While the extent of Ohio’s rape kit backlog is unknown, the attorney general’s office reported it has received 2,000 backlogged cases just from Cuyahoga County so far, which includes Cleveland. Ohio’s Bureau of Criminal Investigation (BCI) currently tests 1,000 rape kits per year and expects that number to More >
During a 2010 audit of the Detroit crime lab, which was shut down in 2008 due to testing irregularities, officials discovered approximately 11,000 untested rape kits in Detroit storage facilities. Following the discovery, a collaborative team of law enforcement officials, prosecutors, researchers and victim advocates came together to work toward eliminating the backlog.
With a grant from the federal government’s Office on Violence Against Women, the team created the “400 Project” to test 400 randomly selected kits from the backlog in order to determine the nature of the evidence and what kinds of cases are connected to the backlog. Among the 400 tested kits was a fourteen-year-old kit containing DNA evidence linking Antonio Jackson, now 38 years old, to the 1997 home invasion and rape of a woman at gunpoint. It is alleged that Jackson broke into the victim’s home at 3:50 a.m. on February 17, 1997, held her at gunpoint and raped her while her children slept in the same bed. He now faces charges of first degree criminal sexual conduct and home invasion and felony firearm charges.
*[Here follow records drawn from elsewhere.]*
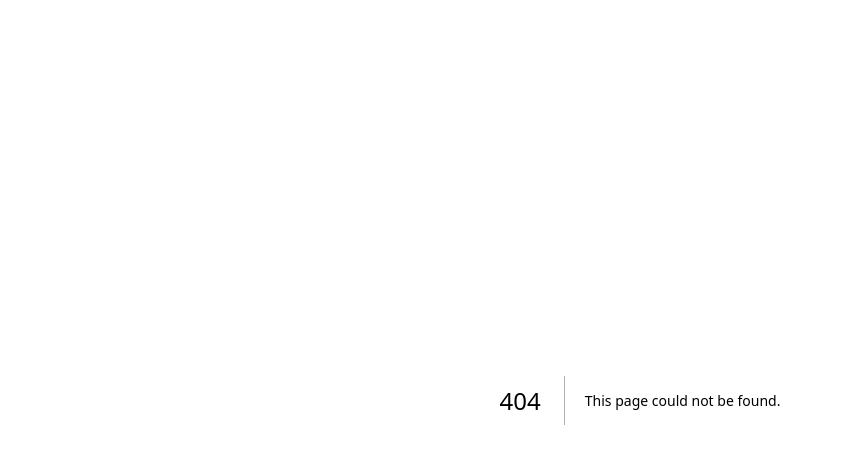
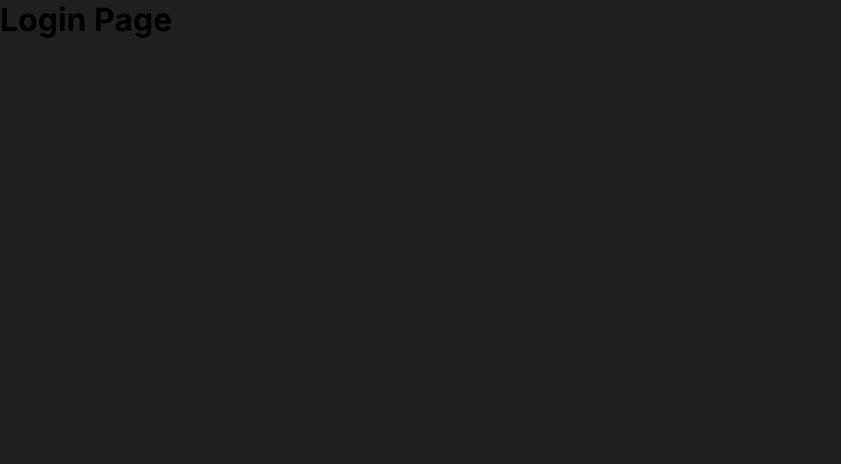
Before and after one commit to yolmat/holy_bible_nextjs, a Next.js app: page /Login in a window 1280 px wide. Before the commit this address had no page. Shown: the top 464 px of the page, without its empty margins (0-841 px from the left). Built offline with nearby package versions, Linux system fonts and the light colour scheme.

Commit message:
Init login and singup pages

```diff
--- /dev/null
+++ b/src/app/(user)/Login/page.js
@@ -0,0 +1,6 @@
+export default function Login() {
+
+    return (
+        <h1>Login Page</h1>
+    )
+}
--- /dev/null
+++ b/src/app/(user)/Singup/page.js
@@ -0,0 +1,6 @@
+export default function Login() {
+
+    return (
+        <h1>Cadastro Page</h1>
+    )
+}
```
Also changed, not shown: src/app/(user)/Login/style.js (added), src/app/(user)/Singup/style.js (added).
The 400 Project is the first phase in a multi-phase approach to eliminating Detroit’s backlog. Detroit is one of two cities participating in a grant More >